Stay Fit

There is no specific or rather an appropriate body type for work in a musical theatre, but we believe that health, strength and stamina are essential attributes for a musical theatre student. Here are some great tips. Building your muscles and cardiovascular work can really add value.

Study Music, Choir and Piano Theory

This enhances your musicality thus improving your chances of passing an audition. Also, it would be wise to take voice and dance lessons during your free time to improve your readiness. Even if you’ve never been to a dance class before, a few months of such a class can be really helpful.

See As Much Musical Theatre As You Can

The more you see, the more you will learn, suggests Kenneth Avery Clark from AMTA one of the top Musical Theatre schools in London

How Do You Maximize Your Chances Of Being Accepted Into A Musical Theatre Program?

There is no denying the fact that admission depends on a successful audition. Therefore, it is important to be thoroughly prepared and do your best during the audition. A successful audition starts with careful material selection. That being said, here are a few tips on that:

Choose a material that best suits you. Don’t try to impress the judges with your worldliness. So, choose monologues and songs that best fit your emotional, chronological as well as experiential age. Also, it’s best to go with a piece you can really do well.

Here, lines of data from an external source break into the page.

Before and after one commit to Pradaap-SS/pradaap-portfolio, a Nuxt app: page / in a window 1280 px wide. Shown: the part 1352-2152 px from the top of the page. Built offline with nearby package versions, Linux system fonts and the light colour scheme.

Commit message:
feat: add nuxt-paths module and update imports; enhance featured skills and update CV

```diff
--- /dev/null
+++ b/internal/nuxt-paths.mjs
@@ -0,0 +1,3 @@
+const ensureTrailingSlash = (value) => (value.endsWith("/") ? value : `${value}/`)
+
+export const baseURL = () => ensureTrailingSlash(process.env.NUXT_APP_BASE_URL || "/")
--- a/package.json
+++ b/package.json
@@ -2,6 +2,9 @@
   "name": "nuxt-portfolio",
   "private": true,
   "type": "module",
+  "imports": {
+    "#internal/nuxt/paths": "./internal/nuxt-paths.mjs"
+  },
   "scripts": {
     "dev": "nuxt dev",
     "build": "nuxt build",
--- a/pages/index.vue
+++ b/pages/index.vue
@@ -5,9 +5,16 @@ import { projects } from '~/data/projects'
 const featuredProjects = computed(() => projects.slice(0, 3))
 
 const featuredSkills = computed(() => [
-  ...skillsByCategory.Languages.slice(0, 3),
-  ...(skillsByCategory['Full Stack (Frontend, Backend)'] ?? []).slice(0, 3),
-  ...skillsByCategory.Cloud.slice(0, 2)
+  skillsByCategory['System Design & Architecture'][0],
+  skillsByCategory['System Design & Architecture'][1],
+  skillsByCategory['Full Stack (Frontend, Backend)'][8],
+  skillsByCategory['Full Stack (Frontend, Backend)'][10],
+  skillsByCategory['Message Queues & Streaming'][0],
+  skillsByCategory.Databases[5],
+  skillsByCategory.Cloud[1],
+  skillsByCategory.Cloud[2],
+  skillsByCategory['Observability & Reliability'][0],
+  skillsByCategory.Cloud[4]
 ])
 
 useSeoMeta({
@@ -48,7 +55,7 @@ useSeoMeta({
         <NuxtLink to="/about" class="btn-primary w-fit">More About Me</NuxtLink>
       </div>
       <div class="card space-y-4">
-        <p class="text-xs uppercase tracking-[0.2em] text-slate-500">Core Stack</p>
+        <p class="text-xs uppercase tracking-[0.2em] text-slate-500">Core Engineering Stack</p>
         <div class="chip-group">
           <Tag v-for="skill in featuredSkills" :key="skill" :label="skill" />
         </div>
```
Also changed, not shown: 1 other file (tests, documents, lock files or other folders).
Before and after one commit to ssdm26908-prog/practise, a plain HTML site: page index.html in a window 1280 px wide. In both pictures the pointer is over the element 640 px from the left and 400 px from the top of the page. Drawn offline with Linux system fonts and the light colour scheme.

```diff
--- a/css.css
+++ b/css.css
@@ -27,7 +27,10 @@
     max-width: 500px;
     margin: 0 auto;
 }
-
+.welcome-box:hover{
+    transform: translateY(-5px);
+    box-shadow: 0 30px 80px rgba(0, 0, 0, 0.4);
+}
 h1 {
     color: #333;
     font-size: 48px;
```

Keep in mind that something you love isn’t necessarily the same thing that you perform really well at.

Choose two songs and a monologue, which will act as your introduction. Keep in mind that we are looking for people who will be committed and who will be able to put a significant effort over the next four years.

The audition songs do not have to be every repeat and so, pay careful attention to the editing of your pieces. Ideally, the monologue should not exceed a minute.

One song has to be written before the 70’s and the ballad should demonstrate the various aspects of your performance power.

Ideally, look for a way to rehearse with a person who can play the pieces that you choose. Singing for the first time with an accompanist tends to be frightening for many, and so, it’s best to rehearse as much as possible.

Finally, be dedicated to practice and go until even after you master your pieces. Remember that the key to perfection is practice, and this will determine your success at the audition.


Image: WCSU_3900 by Western CT State University on Flickr